Trucking Companies’ Maintenance Responsibilities

Trucking companies are ultimately responsible for the safety and maintenance of their vehicles. At a bare minimum, they are responsible for meeting the guidelines set out by the FMCSA. However, that is the minimum—most responsible trucking companies will have more rigorous standards and protocols in place to ensure that unsafe vehicles are not hitting the road.

Companies should have strict requirements regarding truck inspections and what those inspections cover. An inspection should look for issues in areas that suffer significant wear and tear, such as brakes, tires, and the engine. It’s important that companies keep logs of these inspections so they can track any potential issues.

Even if a truck doesn’t have any obvious issues, it should still receive routine maintenance. This routine maintenance can prevent something more serious from going wrong. Trucks often need routine maintenance on their engine, brakes, and tires. Regular oil changes are also an important part of truck maintenance.

Companies also have an obligation to train their drivers on routine inspections, maintenance work, and how to report apparent safety issues. This creates a fleet of drivers who are empowered to catch safety defects and save lives.

Finally, trucking companies must take swift action to address any repair needs. When an issue is reported by a driver or mechanic, they must take reasonable steps to schedule a prompt repair.

A Driver’s Role in Maintenance

Drivers play an important part in truck safety. They are the ones who spend every day with their truck, so they are most likely to know when something isn’t quite right. Prior to each trip, they should perform an inspection that looks over the key components of the vehicle. They should document this inspection and report any irregularities to their employer.

Another important part of maintenance is ensuring that a truck is properly loaded. Even if the driver plays no role in the loading of their truck, they should be able to call out improper loading that can put too much strain on their vehicle and cause a crash.

In-route inspections are often required on long-haul trips.
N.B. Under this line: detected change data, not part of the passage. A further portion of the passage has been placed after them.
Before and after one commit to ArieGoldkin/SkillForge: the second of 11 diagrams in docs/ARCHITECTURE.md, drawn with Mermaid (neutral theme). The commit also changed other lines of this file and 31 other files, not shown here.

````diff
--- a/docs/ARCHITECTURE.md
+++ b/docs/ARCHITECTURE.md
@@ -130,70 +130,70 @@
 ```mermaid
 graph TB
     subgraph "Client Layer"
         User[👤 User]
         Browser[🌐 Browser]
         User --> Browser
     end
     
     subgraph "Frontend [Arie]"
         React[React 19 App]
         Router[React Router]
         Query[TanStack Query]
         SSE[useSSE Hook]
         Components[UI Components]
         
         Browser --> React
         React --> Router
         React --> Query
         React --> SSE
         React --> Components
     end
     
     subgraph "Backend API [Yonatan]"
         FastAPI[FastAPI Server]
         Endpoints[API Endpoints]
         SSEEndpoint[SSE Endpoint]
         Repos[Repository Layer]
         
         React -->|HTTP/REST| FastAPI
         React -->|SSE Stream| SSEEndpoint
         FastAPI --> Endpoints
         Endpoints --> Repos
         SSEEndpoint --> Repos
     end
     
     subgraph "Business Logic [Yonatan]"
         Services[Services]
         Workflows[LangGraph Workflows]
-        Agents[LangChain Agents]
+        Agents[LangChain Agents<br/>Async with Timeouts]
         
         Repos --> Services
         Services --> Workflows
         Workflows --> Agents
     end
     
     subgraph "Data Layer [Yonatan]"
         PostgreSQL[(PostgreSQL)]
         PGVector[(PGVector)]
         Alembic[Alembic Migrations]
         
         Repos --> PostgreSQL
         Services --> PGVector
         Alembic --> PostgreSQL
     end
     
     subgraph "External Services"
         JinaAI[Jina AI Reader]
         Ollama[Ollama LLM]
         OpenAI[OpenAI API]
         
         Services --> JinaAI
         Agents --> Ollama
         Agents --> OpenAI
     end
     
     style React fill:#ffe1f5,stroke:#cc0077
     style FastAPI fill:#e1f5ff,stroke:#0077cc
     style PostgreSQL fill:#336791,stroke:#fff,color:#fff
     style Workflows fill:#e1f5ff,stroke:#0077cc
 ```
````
Inspections conducted throughout a long trip can catch growing issues and allow a driver to address them before they are serious enough to cause a collision.

Just like trucking companies must, truck drivers are expected to adhere to all federal regulations when it comes to vehicle inspection and maintenance. On top of that, they should uphold their employer’s standards and protocols. These standards and protocols can be stricter than federal regulations, but can never be more lax than those regulations.

When Maintenance Isn’t Enough—Vehicle Defects

In most cases, trucking companies are liable when their lack of maintenance leads to an accident. However, there are scenarios in which liability lies with the manufacturer. No matter how routinely a company performs inspections, it may not be enough to catch inherent flaws in a vehicle. Because these flaws are unexpected and are often invisible until they actually cause a crash, trucking companies aren’t always liable. 

When a crash is caused by a faulty component or truck, liability will lie with the manufacturer. Your attorney is required to show that the manufacturer either knew about the defect or could have been expected to know about the defect had they done proper safety testing.

Reach Out to Bailey Javins & Carter to Start Your Truck Accident Claim

No matter what caused your truck accident, you’re likely left with injuries, a damaged car, and no clue of what you should do next. Let us help you. Set up a consultation right away by getting in touch online or calling us at 800-497-0234.